And there’s more exciting things for you in the evening! Did you know that Casa Mila (Pedrera) opens at night offering a light show at the rooftop? Get your tickets in advance here, because they sometimes sell out.
DAY THREE – Morning and Lunch
Your last day in Barcelona is more flexible. Some people might want to go out of town, in such case we recommend they plan a whole day for the mountain and monastery of Montserrat, the most popular destination near Barcelona (you’ll need an entire day if you are taking the train on your own, but we cover it in an efficient 6 hour private tour).
If you are staying in town, you might want to use it for a favorite activity: sport lovers will want to visit the FC Barcelona stadium, museum goers will want to spend a fascinating morning in the MNAC. Others will want to spend a relaxed morning in the city beaches, marinas and waterfront.
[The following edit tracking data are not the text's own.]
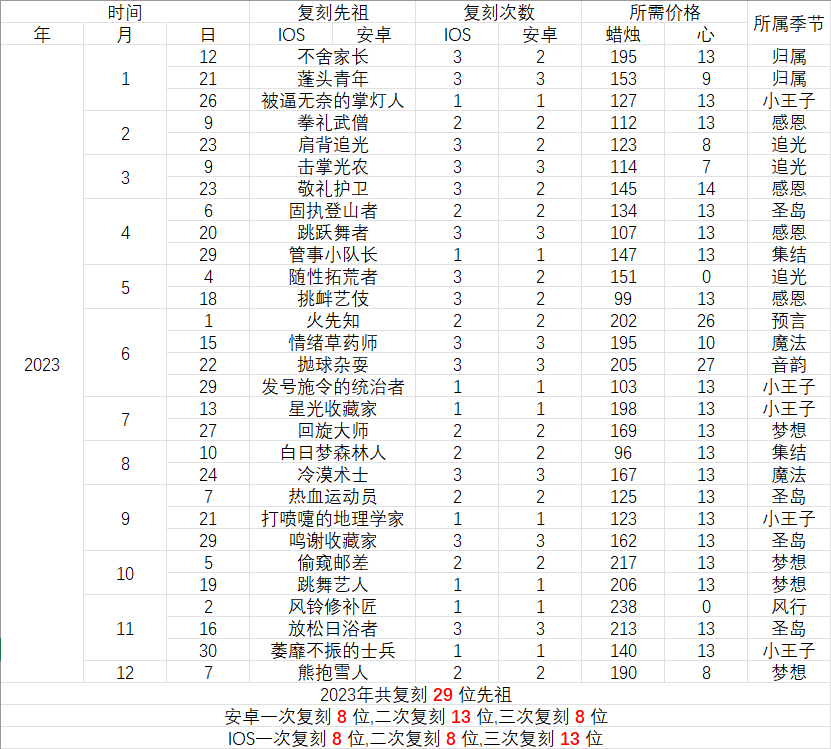
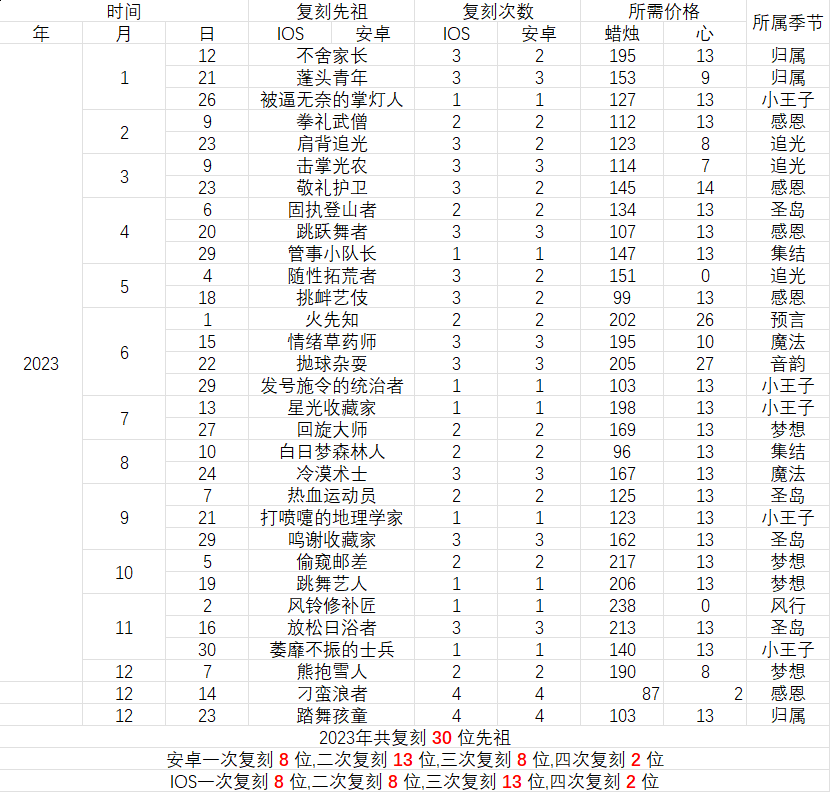
* 2023/12/25

diff --git a/apps/「光遇」先祖多久未复刻查询.js b/apps/「光遇」先祖多久未复刻查询.js
@@ -1,82 +1,3 @@
-const 感恩 = [
-  { name: '刁蛮浪者', date: new Date('2021-11-08') },
-  { name: '挑衅艺伎', date: new Date('2023-05-22') },
-  { name: '敬礼护卫', date: new Date('2023-03-27') },
-  { name: '舒展大师', date: new Date('2021-11-22') },
-  { name: '跳跃舞者', date: new Date('2023-04-24') },
-  { name: '拳礼武僧', date: new Date('2023-02-13') }
-];
-const 追光 = [
-  { name: '随性拓荒者', date: new Date('2023-05-08') },
-  { name: '击掌光农', date: new Date('2023-03-13') },
-  { name: '肩背追光', date: new Date('2023-02-27') },
-  { name: '静光学者', date: new Date('2022-04-11') },
-  { name: '螺旋舞冠', date: new Date('2021-05-10') },
-  { name: '蟹语者', date: new Date('2022-05-09') }
-];
-const 归属 = [
-  { name: '蓬头青年', date: new Date('2023-01-25') },
-  { name: '不舍家长', date: new Date('2023-01-17') },
-  { name: '踏舞孩童', date: new Date('2022-12-28') },
-  { name: '彩纸表亲', date: new Date('2022-10-05') },
-  { name: '火花家长', date: new Date('2022-01-31') },
-  { name: '智慧长者', date: new Date('2021-12-29') }
-];
-const 音韵 = [
-  { name: '致敬钢琴家', date: new Date('2022-03-28') },
-  { name: '迎宾侍者', date: new Date('2022-05-23') },
-  { name: '献情演员', date: new Date('2022-08-16') },
-  { name: '抛球杂耍', date: new Date('2023-06-26') },
-  { name: '沉思编导', date: new Date('2022-09-27') },
-  { name: '旋转舞者', date: new Date('2022-10-10') }
-];
-const 魔法 = [
-  { name: '稻草人农夫', date: new Date('2022-08-29') },
-  { name: '赞许壁画及', date: new Date('2022-06-21') },
-  { name: '情绪草药师', date: new Date('2023-06-19') },
-  { name: '瞌睡木匠', date: new Date('2022-12-07') },
-  { name: '冷漠术士', date: new Date('2023-08-28') },
-  { name: '蟹舞者', date: new Date('2021-04-12') }
-];
-const 圣岛 = [
-  { name: '放松日浴者', date: new Date('2023-11-20') },
-  { name: '鸣谢收藏家', date: new Date('2023-10-03') },
-  { name: '固执登山者', date: new Date('2023-04-10') },
-  { name: '热血运动员', date: new Date('2023-09-11') },
-  { name: '内秀书虫', date: new Date('2022-10-25') },
-  { name: '母语者', date: new Date('2022-08-01') }
-];
-const 预言 = [
-  { name: '水先知', date: new Date('2022-12-19') },
-  { name: '土先知', date: new Date('2021-12-06') },
-  { name: '风先知', date: new Date('2021-09-13') },
-  { name: '火先知', date: new Date('2023-06-05') }
-];
-const 梦想 = [
-  { name: '偷窥邮差', date: new Date('2023-10-09') },
-  { name: '熊抱雪人', date: new Date('2022-02-28') },
-  { name: '回旋大师', date: new Date('2023-07-31') },
-  { name: '跳舞艺人', date: new Date('2023-10-23') }
-];
-const 集结 = [
-  { name: '白日梦森林人', date: new Date('2023-08-14') },
-  //{ name: '茫然植物学生', date: new Date('')},
-  { name: '正步冒险家', date: new Date('2022-07-19') },
-  //{ name: '傻笑童子军', date: new Date('')},
-  { name: '管事小队长', date: new Date('2023-05-03') },
-  { name: '胆小鬼学员', date: new Date('2022-12-05') }
-];
-const 小王子 = [
-  { name: '沾沾自喜的自恋狂', date: new Date('2023-01-02') },
-  { name: '发号施令的统治者', date: new Date('2023-07-03') },
-  { name: '打喷嚏的地理学家', date: new Date('2023-09-25') },
-  //{ name: '被逼无奈的掌灯人', date: new Date('')},
-  { name: '萎靡不振的士兵', date: new Date('2023-01-30') },
-  { name: '星光收藏家', date: new Date('2023-07-17') }
-];
-const 风行 = [
-  { name: '风铃修补匠', date: new Date('2023-11-06') }
-];
 export class 光遇_先祖多久未复刻查询 extends plugin {
   constructor() {
     super({
@@ -85,161 +6,109 @@ export class 光遇_先祖多久未复刻查询 extends plugin {
       priority: 5000,
       rule: [
         {
-          reg: /^(#|\/)?感恩季多久未复刻$/,
-          fnc: 'sky_感恩'
-        }, {
-          reg: /^(#|\/)?追光季多久未复刻$/,
-          fnc: 'sky_追光'
-        }, {
-          reg: /^(#|\/)?归属季多久未复刻$/,
-          fnc: 'sky_归属'
-        }, {
-          reg: /^(#|\/)?(音韵|凌冬)季多久未复刻$/,
-          fnc: 'sky_音韵'
-        }, {
-          reg: /^(#|\/)?魔法季多久未复刻$/,
-          fnc: 'sky_魔法'
-        }, {
-          reg: /^(#|\/)?圣岛季多久未复刻/,
-          fnc: 'sky_圣岛'
-        }, {
-          reg: /^(#|\/)?预言季多久未复刻$/,
-          fnc: 'sky_预言'
-        }, {
-          reg: /^(#|\/)?梦想季多久未复刻$/,
-          fnc: 'sky_梦想'
-        }, {
-          reg: /^(#|\/)?集结季多久未复刻$/,
-          fnc: 'sky_集结'
-        }, {
-          reg: /^(#|\/)?小王子季多久未复刻$/,
-          fnc: 'sky_小王子'
-        }, {
-          reg: /^(#|\/)?风行季多久未复刻$/,
-          fnc: 'sky_风行'
+          reg: /^(#|\/)?(.*)季多久未复刻$/,
+          fnc: 'snrd'
         }
       ]
     })
   }
-  async sky_感恩(e) {
-    let msg = '感恩季数据更新时间：2023-05-16\n';
-    const today = new Date();
 
-    for (const role of 感恩) {
-      const timeDiff = today.getTime() - role.date.getTime();
-      const dayDiff = Math.floor(timeDiff / (1000 * 60 * 60 * 24)).toString().padStart(3, '0');
-      msg += `${role.name}已[ ${dayDiff} ]天！未复刻\n`;
-    }
-    await e.reply(msg.trim());
+  getDayDiff(date) {
+    const today = new Date()
+    const timeDiff = today.getTime() - date.getTime()
+    return Math.floor(timeDiff / (1000 * 60 * 60 * 24)).toString().padStart(3, '0')
   }
-  async sky_追光(e) {
-    let msg = '追光季数据更新时间：2023-05-02\n';
-    const today = new Date();
 
-    for (const role of 追光) {
-      const timeDiff = today.getTime() - role.date.getTime();
-      const dayDiff = Math.floor(timeDiff / (1000 * 60 * 60 * 24)).toString().padStart(3, '0');
-      msg += `${role.name}已[ ${dayDiff} ]天！未复刻\n`;
+  async snrd(e) {
+    const SEASON_NAME = e.msg.match(/^(#|\/)?(.*)季多久未复刻$/)
+    let msg = '数据更新时间：2023-12-25\n此表不计入集体复刻\n'
+    if (!seasons[SEASON_NAME[2]]) { return e.reply('不存在该季节,请输入以下季节名：\n感恩丨追光丨归属丨音韵\n魔法丨圣岛丨预言丨梦想\n集结丨小王子丨风行') }
+    for (const role of seasons[SEASON_NAME[2]]) {
+      const dayDiff = this.getDayDiff(role.date)
+      msg += `${role.name}已[ ${dayDiff} ]天！未复刻\n`
     }
-    await e.reply(msg.trim());
-  }
-  async sky_归属(e) {
-    let msg = '归属季数据更新时间：2023-04-20\n';
-    const today = new Date();
-
-    for (const role of 归属) {
-      const timeDiff = today.getTime() - role.date.getTime();
-      const dayDiff = Math.floor(timeDiff / (1000 * 60 * 60 * 24)).toString().padStart(3, '0');
-      msg += `${role.name}已[ ${dayDiff} ]天！未复刻\n`;
-    }
-    await e.reply(msg.trim());
-  }
-  async sky_音韵(e) {
-    let msg = '音韵季数据更新时间：2023-04-20\n';
-    const today = new Date();
-
-    for (const role of 音韵) {
-      const timeDiff = today.getTime() - role.date.getTime();
-      const dayDiff = Math.floor(timeDiff / (1000 * 60 * 60 * 24)).toString().padStart(3, '0');
-      msg += `${role.name}已[ ${dayDiff} ]天！未复刻\n`;
-    }
-    await e.reply(msg.trim());
-  }
-  async sky_魔法(e) {
-    let msg = '魔法季数据更新时间：2023-04-20\n';
-    const today = new Date();
-
-    for (const role of 魔法) {
-      const timeDiff = today.getTime() - role.date.getTime();
-      const dayDiff = Math.floor(timeDiff / (1000 * 60 * 60 * 24)).toString().padStart(3, '0');
-      msg += `${role.name}已[ ${dayDiff} ]天！未复刻\n`;
-    }
-    await e.reply(msg.trim());
-  }
-  async sky_圣岛(e) {
-    let msg = '圣岛季数据更新时间：2023-04-20\n';
-    const today = new Date();
-
-    for (const role of 圣岛) {
-      const timeDiff = today.getTime() - role.date.getTime();
-      const dayDiff = Math.floor(timeDiff / (1000 * 60 * 60 * 24)).toString().padStart(3, '0');
-      msg += `${role.name}已[ ${dayDiff} ]天！未复刻\n`;
-    }
-    await e.reply(msg.trim());
-  }
-  async sky_预言(e) {
-    let msg = '预言季数据更新时间：2023-04-20\n';
-    const today = new Date();
-
-    for (const role of 预言) {
-      const timeDiff = today.getTime() - role.date.getTime();
-      const dayDiff = Math.floor(timeDiff / (1000 * 60 * 60 * 24)).toString().padStart(3, '0');
-      msg += `${role.name}已[ ${dayDiff} ]天！未复刻\n`;
-    }
-    await e.reply(msg.trim());
-  }
-  async sky_梦想(e) {
-    let msg = '梦想季数据更新时间：2023-04-20\n';
-    const today = new Date();
-
-    for (const role of 梦想) {
-      const timeDiff = today.getTime() - role.date.getTime();
-      const dayDiff = Math.floor(timeDiff / (1000 * 60 * 60 * 24)).toString().padStart(3, '0');
-      msg += `${role.name}已[ ${dayDiff} ]天！未复刻\n`;
-    }
-    await e.reply(msg.trim());
-  }
-  async sky_集结(e) {
-    let msg = '集结季数据更新时间：2023-04-20\n';
-    const today = new Date();
-
-    for (const role of 集结) {
-      const timeDiff = today.getTime() - role.date.getTime();
-      const dayDiff = Math.floor(timeDiff / (1000 * 60 * 60 * 24)).toString().padStart(3, '0');
-      msg += `${role.name}已[ ${dayDiff} ]天！未复刻\n`;
-    }
-    await e.reply(msg.trim());
-  }
-  async sky_小王子(e) {
-    let msg = '小王子季数据更新时间：2023-04-20\n';
-    const today = new Date();
-
-    for (const role of 小王子) {
-      const timeDiff = today.getTime() - role.date.getTime();
-      const dayDiff = Math.floor(timeDiff / (1000 * 60 * 60 * 24)).toString().padStart(3, '0');
-      msg += `${role.name}已[ ${dayDiff} ]天！未复刻\n`;
-    }
-    await e.reply(msg.trim());
-  }
-  async sky_风行(e) {
-    let msg = '风行季数据更新时间：2023-11-01\n';
-    const today = new Date();
-
-    for (const role of 风行) {
-      const timeDiff = today.getTime() - role.date.getTime();
-      const dayDiff = Math.floor(timeDiff / (1000 * 60 * 60 * 24)).toString().padStart(3, '0');
-      msg += `${role.name}已[ ${dayDiff} ]天！未复刻\n`;
-    }
-    await e.reply(msg.trim());
+    return e.reply(msg.trim());
   }
 }
+
+const seasons = {
+  '感恩': [
+    { name: '刁蛮浪者', date: new Date('2023-12-18') },
+    { name: '挑衅艺伎', date: new Date('2023-05-22') },
+    { name: '敬礼护卫', date: new Date('2023-03-27') },
+    { name: '舒展大师', date: new Date('2021-11-22') },
+    { name: '跳跃舞者', date: new Date('2023-04-24') },
+    { name: '拳礼武僧', date: new Date('2023-02-13') }
+  ],
+  '追光': [
+    { name: '随性拓荒者', date: new Date('2023-05-08') },
+    { name: '击掌光农', date: new Date('2023-03-13') },
+    { name: '肩背追光', date: new Date('2023-02-27') },
+    { name: '静光学者', date: new Date('2022-04-11') },
+    { name: '螺旋舞冠', date: new Date('2021-05-10') },
+    { name: '蟹语者', date: new Date('2022-05-09') }
+  ],
+  '归属': [
+    { name: '蓬头青年', date: new Date('2023-01-25') },
+    { name: '不舍家长', date: new Date('2023-01-17') },
+    { name: '踏舞孩童', date: new Date('2023-12-27') },
+    { name: '彩纸表亲', date: new Date('2022-10-05') },
+    { name: '火花家长', date: new Date('2022-01-31') },
+    { name: '智慧长者', date: new Date('2021-12-29') }
+  ],
+  '音韵': [
+    { name: '致敬钢琴家', date: new Date('2022-03-28') },
+    { name: '迎宾侍者', date: new Date('2022-05-23') },
+    { name: '献情演员', date: new Date('2022-08-16') },
+    { name: '抛球杂耍', date: new Date('2023-06-26') },
+    { name: '沉思编导', date: new Date('2022-09-27') },
+    { name: '旋转舞者', date: new Date('2022-10-10') }
+  ],
+  '魔法': [
+    { name: '稻草人农夫', date: new Date('2022-08-29') },
+    { name: '赞许壁画及', date: new Date('2022-06-21') },
+    { name: '情绪草药师', date: new Date('2023-06-19') },
+    { name: '瞌睡木匠', date: new Date('2022-12-07') },
+    { name: '冷漠术士', date: new Date('2023-08-28') },
+    { name: '蟹舞者', date: new Date('2021-04-12') }
+  ],
+  '圣岛': [
+    { name: '放松日浴者', date: new Date('2023-11-20') },
+    { name: '鸣谢收藏家', date: new Date('2023-10-03') },
+    { name: '固执登山者', date: new Date('2023-04-10') },
+    { name: '热血运动员', date: new Date('2023-09-11') },
+    { name: '内秀书虫', date: new Date('2022-10-25') },
+    { name: '母语者', date: new Date('2022-08-01') }
+  ],
+  '预言': [
+    { name: '水先知', date: new Date('2022-12-19') },
+    { name: '土先知', date: new Date('2021-12-06') },
+    { name: '风先知', date: new Date('2021-09-13') },
+    { name: '火先知', date: new Date('2023-06-05') }
+  ],
+  '梦想': [
+    { name: '偷窥邮差', date: new Date('2023-10-09') },
+    { name: '熊抱雪人', date: new Date('2023-12-11') },
+    { name: '回旋大师', date: new Date('2023-07-31') },
+    { name: '跳舞艺人', date: new Date('2023-10-23') }
+  ],
+  '集结': [
+    { name: '白日梦森林人', date: new Date('2023-08-14') },
+    //{ name: '茫然植物学生', date: new Date('')},
+    { name: '正步冒险家', date: new Date('2022-07-19') },
+    //{ name: '傻笑童子军', date: new Date('')},
+    { name: '管事小队长', date: new Date('2023-05-03') },
+    { name: '胆小鬼学员', date: new Date('2022-12-05') }
+  ],
+  '小王子': [
+    { name: '沾沾自喜的自恋狂', date: new Date('2023-01-02') },
+    { name: '发号施令的统治者', date: new Date('2023-07-03') },
+    { name: '打喷嚏的地理学家', date: new Date('2023-09-25') },
+    //{ name: '被逼无奈的掌灯人', date: new Date('')},
+    { name: '萎靡不振的士兵', date: new Date('2023-01-30') },
+    { name: '星光收藏家', date: new Date('2023-07-17') }
+  ],
+  '风行': [
+    { name: '风铃修补匠', date: new Date('2023-12-04') }
+  ]
+};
A fun way to do that is taking a bike tour: the ones in this post are all bike tours that don’t overlap with your two previous days.
Stay in the Barceloneta district for lunch: it’s the best place for paella! In our blog you’ll find our favorite restaurants by the water. Paella is best eaten for lunch because it’s a heavy meal, plus when it’s freshly made lunch can take up to 2 hours: take it easy and enjoy the Spanish way of living.
DAY THREE – Afternoon and Evening
After lunch take a taxi to the Castle of Montjuic (the 115 bus also takes you there from Plaça Espanya). Visit the castle if you are a castle lover or have an interest in war history. Then take the cablecar down (most people go to the bottom and buy round-tickets so… there’s usually no line to buy tickets only for the ride down! My pleasure). If you are scared of hikes you can also walk down through gardens and vantage points, but the views from the cable car are breathtaking!
From the bottom station of the cable car you’ll be only 5 minutes walk from the Miro Foundation – a must for any art lover, but also a great place for a coffee break, a toilet stop or to visit their very original gift shop. And 5 minutes further away you’ll find the Olympic Ring, with the Olympic Stadium (quick photo stop from their free balcony) and an esplanade with other olympic facilities that makes for cool photo opportunities.
And from there, accross the street and in the distance you’ll see some imposing domes rising behind the trees. Head in that direction and soon some escalators will take you to the back of the MNAC, the Museum of National Art of Catalonia. From here you’ll get spectacular views over the 1929 World Fair area and the rest of the city. Time for another coffee break or toilet stop!
The Magic Fountain Show takes place at night on selected days of the week at the foot of the MNAC, and if you are lucky to be there one of those days now it’d be a good time to go for dinner while waiting for it to start. An easy option are the local restaurants at the top of the Las Arenas mall, a former bull ring on Plaça Espanya, easily visible from the MNAC. Alternatively, if you didn’t go to a flamenco show on your first day you might want to do it now, since the famous Tablao de Carmen in Poble Espanyol is nearby.
I hope this 3 days in Barcelona guide has helped you figuring out your options!
RESEARCHING FOR A TRIP IS TIME-CONSUMING...
Need some inspiration?
Our 100% FREE Barcelona Collection will give you everything you need to organize the trip of your lifetime to Barcelona.
BEST INSIDER TIPS FROM THE PROS!